Because excrement is ailment, it embodies human struggle.  As one of the most universal sources of human struggle, the private/public divide is marked by the excrement product.  During the sixteenth-century, French edict required that human waste be kept in the home rather than thrown into the street.  Fecal waste became an excrement product that had value in its very social uncouthness; it was an unsavory product that must be restricted to the home.  As Dominique LaPorte argues, “As a ‘private’ thing […] shit becomes a political object through its constitution as the dialectical other of the ‘public.’”  Women, described by Ruskin in Sesame and Lilies as “rulers” of the private sphere during the Victorian period, were expected to tend to this political object (shit).  Both women and their private sphere provided ways to measure the “health” of the nation.  Poor reports of sanitation in the city lent health reporters to blame female labor, especially in factories, that took women out of the home, for not only urban sanitation problems but also for moral pollution (see Marjorie Levine-Clark’s Beyond the Reproductive Body).  This political objectification of the excrement product helped mark the home as a distinctly “private” sphere capable of pollution, denoting the “private” as a place to hide dirty possessions and immoral habits.

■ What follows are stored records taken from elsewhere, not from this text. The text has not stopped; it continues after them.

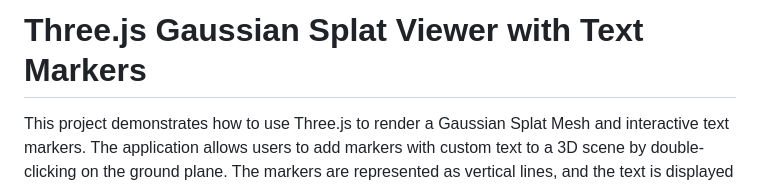
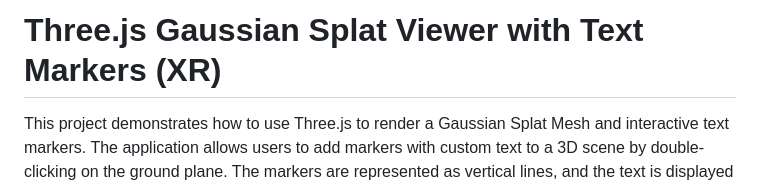
Before and after one commit to cubantonystark/threejs_gsplat_viewer, a Markdown page: README.md, the part around the change. GitHub-like rendering.

Commit message:
Update README.md
Signed-off-by: Rey Rodriguez <escambray@outlook.com>

```diff
--- a/README.md
+++ b/README.md
@@ -1,4 +1,4 @@
-# Three.js Gaussian Splat Viewer with Text Markers
+# Three.js Gaussian Splat Viewer with Text Markers (XR)
 
 This project demonstrates how to use Three.js to render a Gaussian Splat Mesh and interactive text markers. The application allows users to add markers with custom text to a 3D scene by double-clicking on the ground plane. The markers are represented as vertical lines, and the text is displayed above each marker. Users can also drag and drop the markers while maintaining their height. This project builds upon code from [Zappar](https://github.com/zappar-xr) and [Kevin Kwok (Antimatter15)](https://github.com/antimatter15)<br/>
 ## Features
```
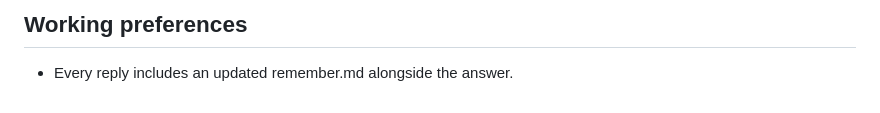
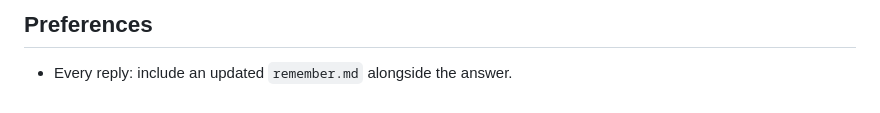
Before and after one commit to Bhumik1395/Corob_CRM_Testing, a Markdown page: .agents/remember.md, the part around one of its changes. Rendered like a GitHub page.

```diff
--- a/.agents/remember.md
+++ b/.agents/remember.md
@@ -51,3 +47,3 @@ Internal analytics for Corob: service calls, PM, installation, engineer utilizat
 
-## Working preferences
-- Every reply includes an updated remember.md alongside the answer.
+## Preferences
+- Every reply: include an updated `remember.md` alongside the answer.
```
Also changed, not shown: other parts of .agents/remember.md (+38 -42 lines).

As a symbol of feces for Freud, gold and money are “brought into the most intimate relationship with dirt.”  The tendency of the rich to hoard money away in private easily lends itself to a relationship with excrement.  For example, Norman Brown asserts that a child in the anal stage “holds dear his excrement so he can share it with others.” However, through acculturation the child must learn to repress his desire to publicize his excrement product (or wealth) which, according to Brown’s theory, indicates that the privatization of the excrement product is somewhat responsible for miserliness. Wealth becomes, like excrement, aversive and repressive.  And like the word “shyte” in Thomas Elyot’s 1538 Dictionary, excrement has social value in its aversive qualities (while other “dirty” words, like “cunt,” have no social value – Melissa Mohr’s “Defining Dirt” is a useful article to note here).  Moreover, becoming wealthy and maintaining wealth is a process of subordination.  As Ruskin argues in Unto This Last, “the art of making yourself rich […] is equally and necessarily the art of making your neighbor poor.” More money leads to further consumption, which creates more waste.  Wealth births poverty, and poverty births excremental dirt; therefore, riches are excrement (Christopher Herbert makes this point in his article “Filthy Lucre”).  Just as prevalent a theme in Victorian fiction as the public/private divide, social class is a driving force in fictional representations of excrement. Indeed, as Natalka Freeland posits, “social problem fiction is defined by its dirtiness.”  As William Cohen’s description in Filth conveys, wealth can be read as both a “dystopic pollution and utopian resource.”  Victorians renounced their attraction to/relationship with the excrement product, replacing that satisfaction with the private hoarding of capital.  Hoarded capital, or what Catherine Gallagher terms “illth,” is a life-sucking possession capable of causing bodily harm (such as the spontaneous combustion splattering the pages of Bleak House).  Like the blood that bubbles from Richard Carstone’s lips after he loses the Jarndyce and Jarndyce lawsuit, capital infects people from the inside, inviting vampires like Mr. Vholes to suck them dry.  If we read “illth” as a kind of excrement product then those most associated with capital are interpolated as “dirty,” and capable of contamination and harm.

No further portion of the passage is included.